Education department’s disciplinary processes in shambles

Issued by Yusuf Cassim, MPL
Shadow MEC for Education

The Department of Education’s disciplinary processes are in shambles, with a complete lack of urgency to deal with disciplinary issues, and questionable outcomes when the matters are finally concluded.

In response to a parliamentary question, Education MEC, Fundile Gade, confirmed that 61 employees have been suspended with full pay over the past three financial years (2017/18, 2018/19 and 2019/2020).

SEE: IQP 26 Q 634

The charges against these employees include two cases of rape, several charges of sexual assault of learners; charges of sexual harassment of learners; several cases of sexual relations with a learner, several cases of assaulting a learner; as well as financial mismanagement, exam irregularities and others.

Of the 61 cases, 11 cases are listed as in progress, while a further six have been listed as only part heard. Nine employees have been dismissed, while a further six have resigned, one has retired and another’s contract with the Department has expired. Six cases have been withdrawn and one case found the employee not guilty.
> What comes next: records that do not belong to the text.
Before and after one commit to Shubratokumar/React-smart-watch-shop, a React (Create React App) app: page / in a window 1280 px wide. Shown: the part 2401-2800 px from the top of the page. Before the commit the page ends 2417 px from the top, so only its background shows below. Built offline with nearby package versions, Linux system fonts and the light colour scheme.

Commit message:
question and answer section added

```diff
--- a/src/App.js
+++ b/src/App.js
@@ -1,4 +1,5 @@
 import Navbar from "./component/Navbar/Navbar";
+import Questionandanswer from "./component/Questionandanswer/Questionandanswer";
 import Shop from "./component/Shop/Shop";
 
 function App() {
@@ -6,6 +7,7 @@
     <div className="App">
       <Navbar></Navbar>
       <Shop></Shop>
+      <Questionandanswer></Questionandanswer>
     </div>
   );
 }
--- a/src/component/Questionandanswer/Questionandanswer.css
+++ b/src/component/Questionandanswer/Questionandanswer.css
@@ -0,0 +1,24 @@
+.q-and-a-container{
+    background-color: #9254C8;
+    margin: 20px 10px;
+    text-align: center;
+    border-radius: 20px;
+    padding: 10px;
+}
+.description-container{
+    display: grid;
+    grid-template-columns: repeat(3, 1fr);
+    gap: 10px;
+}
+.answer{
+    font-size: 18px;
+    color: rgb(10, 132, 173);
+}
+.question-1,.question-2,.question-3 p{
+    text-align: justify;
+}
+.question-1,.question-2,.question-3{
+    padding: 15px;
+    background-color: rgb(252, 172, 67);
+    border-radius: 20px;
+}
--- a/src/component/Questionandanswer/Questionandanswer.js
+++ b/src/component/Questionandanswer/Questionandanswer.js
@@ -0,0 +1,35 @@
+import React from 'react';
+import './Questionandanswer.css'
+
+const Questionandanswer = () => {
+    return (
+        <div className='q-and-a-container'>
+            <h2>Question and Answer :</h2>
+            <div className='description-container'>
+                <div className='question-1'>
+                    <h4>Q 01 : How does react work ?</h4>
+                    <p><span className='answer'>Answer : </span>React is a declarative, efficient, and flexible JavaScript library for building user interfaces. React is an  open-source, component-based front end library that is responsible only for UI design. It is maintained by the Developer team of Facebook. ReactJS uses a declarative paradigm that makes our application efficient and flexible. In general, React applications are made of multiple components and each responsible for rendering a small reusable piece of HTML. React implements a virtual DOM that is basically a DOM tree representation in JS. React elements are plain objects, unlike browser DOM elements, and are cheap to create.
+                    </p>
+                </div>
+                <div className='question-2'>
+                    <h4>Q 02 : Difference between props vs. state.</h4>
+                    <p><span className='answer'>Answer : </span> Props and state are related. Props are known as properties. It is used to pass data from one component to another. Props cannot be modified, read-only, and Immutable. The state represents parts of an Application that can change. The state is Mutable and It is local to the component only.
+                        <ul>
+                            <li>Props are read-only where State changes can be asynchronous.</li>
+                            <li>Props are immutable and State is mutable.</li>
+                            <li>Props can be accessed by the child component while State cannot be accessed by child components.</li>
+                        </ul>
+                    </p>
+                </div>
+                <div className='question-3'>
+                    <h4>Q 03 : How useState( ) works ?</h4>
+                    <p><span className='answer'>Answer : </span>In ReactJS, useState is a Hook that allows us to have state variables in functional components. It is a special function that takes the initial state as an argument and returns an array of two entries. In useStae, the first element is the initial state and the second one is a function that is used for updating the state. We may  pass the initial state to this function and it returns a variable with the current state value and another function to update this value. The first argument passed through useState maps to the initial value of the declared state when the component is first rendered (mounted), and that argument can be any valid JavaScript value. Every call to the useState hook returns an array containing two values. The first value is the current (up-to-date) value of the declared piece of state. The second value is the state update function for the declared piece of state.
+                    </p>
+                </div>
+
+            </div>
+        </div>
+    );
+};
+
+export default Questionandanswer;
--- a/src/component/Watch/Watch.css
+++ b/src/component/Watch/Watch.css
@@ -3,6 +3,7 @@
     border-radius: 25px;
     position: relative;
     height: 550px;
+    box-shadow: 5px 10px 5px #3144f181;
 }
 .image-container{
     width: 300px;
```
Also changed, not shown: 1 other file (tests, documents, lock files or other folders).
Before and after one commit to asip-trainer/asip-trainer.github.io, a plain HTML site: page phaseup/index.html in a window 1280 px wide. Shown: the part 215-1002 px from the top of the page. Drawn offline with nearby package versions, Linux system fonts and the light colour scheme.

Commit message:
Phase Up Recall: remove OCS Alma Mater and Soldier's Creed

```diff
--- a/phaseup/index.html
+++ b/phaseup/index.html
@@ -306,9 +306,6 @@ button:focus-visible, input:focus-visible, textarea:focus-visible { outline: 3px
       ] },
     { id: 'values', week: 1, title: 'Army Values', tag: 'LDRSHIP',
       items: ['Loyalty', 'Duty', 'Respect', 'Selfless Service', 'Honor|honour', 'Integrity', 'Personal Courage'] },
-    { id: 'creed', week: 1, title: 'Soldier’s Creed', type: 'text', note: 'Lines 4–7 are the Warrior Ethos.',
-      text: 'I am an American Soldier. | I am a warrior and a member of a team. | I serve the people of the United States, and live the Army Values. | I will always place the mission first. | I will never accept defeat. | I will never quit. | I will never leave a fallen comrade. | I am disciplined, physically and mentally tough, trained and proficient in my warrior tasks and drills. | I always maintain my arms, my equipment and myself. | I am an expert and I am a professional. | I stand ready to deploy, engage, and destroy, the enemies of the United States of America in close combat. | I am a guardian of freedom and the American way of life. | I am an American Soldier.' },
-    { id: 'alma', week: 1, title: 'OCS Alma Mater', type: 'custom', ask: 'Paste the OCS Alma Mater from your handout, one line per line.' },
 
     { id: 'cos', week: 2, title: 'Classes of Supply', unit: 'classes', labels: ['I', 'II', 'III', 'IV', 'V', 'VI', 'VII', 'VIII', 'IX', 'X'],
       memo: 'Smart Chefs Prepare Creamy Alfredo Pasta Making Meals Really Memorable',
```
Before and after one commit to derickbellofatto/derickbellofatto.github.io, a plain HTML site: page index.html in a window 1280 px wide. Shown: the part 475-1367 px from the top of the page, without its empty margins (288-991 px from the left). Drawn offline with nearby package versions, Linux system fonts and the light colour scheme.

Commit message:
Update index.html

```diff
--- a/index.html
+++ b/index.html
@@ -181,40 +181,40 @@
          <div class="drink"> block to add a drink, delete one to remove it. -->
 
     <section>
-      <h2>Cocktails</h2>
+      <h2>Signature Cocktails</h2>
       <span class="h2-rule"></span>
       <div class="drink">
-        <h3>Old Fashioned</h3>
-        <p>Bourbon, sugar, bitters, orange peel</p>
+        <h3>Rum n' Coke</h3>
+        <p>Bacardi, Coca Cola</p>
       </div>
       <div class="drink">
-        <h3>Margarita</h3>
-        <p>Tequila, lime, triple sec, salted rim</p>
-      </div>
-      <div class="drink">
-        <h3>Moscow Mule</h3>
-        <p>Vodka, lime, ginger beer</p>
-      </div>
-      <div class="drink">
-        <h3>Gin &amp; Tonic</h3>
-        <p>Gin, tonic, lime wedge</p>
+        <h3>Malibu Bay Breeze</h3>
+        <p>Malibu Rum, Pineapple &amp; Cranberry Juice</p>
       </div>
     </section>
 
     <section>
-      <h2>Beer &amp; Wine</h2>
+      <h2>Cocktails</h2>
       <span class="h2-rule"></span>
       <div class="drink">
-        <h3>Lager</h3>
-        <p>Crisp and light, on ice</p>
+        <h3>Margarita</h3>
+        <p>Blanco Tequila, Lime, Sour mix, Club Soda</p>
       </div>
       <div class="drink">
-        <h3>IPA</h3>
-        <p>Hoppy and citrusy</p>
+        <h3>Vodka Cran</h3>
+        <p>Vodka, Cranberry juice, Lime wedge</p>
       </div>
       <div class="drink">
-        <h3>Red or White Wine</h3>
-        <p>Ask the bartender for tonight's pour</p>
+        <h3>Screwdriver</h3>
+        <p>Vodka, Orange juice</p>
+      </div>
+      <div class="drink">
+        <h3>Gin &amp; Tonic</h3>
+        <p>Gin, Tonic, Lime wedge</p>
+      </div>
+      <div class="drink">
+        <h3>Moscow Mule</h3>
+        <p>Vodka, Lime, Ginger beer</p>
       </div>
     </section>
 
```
The salary payments for the 61 individuals while they were suspended, totalled a whopping R16,84 million.

What is most concerning however, is when one starts to interrogate the charges and outcomes.

Employees found guilty of having a sexual relationship with a learner have rightfully been dismissed, but several cases of sexual harassment of learners have resulted in nothing more than a month or two suspension without pay.

An employee found guilty of sexual assault of a learner received a demotion and one month’s suspension without pay and a final written warning. This is heinous!

A case of an employee accused of raping a learner has still not been finalised, despite being suspended since 21 August last year.

The other case of rape, where the employee has been suspended with pay since 28 April 2018, has only been part heard!

It is simply unacceptable that investigations and subsequent disciplinary hearings are being drawn out, sometimes taking well over a year to finalise. This, while employees sit at home, waiting out the investigation and disciplinary processes, on taxpayers’ money.

I will be reporting the department to the Human Rights Commission as no learner or colleague of an individual who has been found guilty of sexual assault or harassment, should be expected to be taught by or work within the same environment as that person.

I will also be requesting that the Standing Committee on Public Accounts (SCOPA) look into the wasteful expenditure that is being incurred by these drawn-out investigations and disciplinary hearings.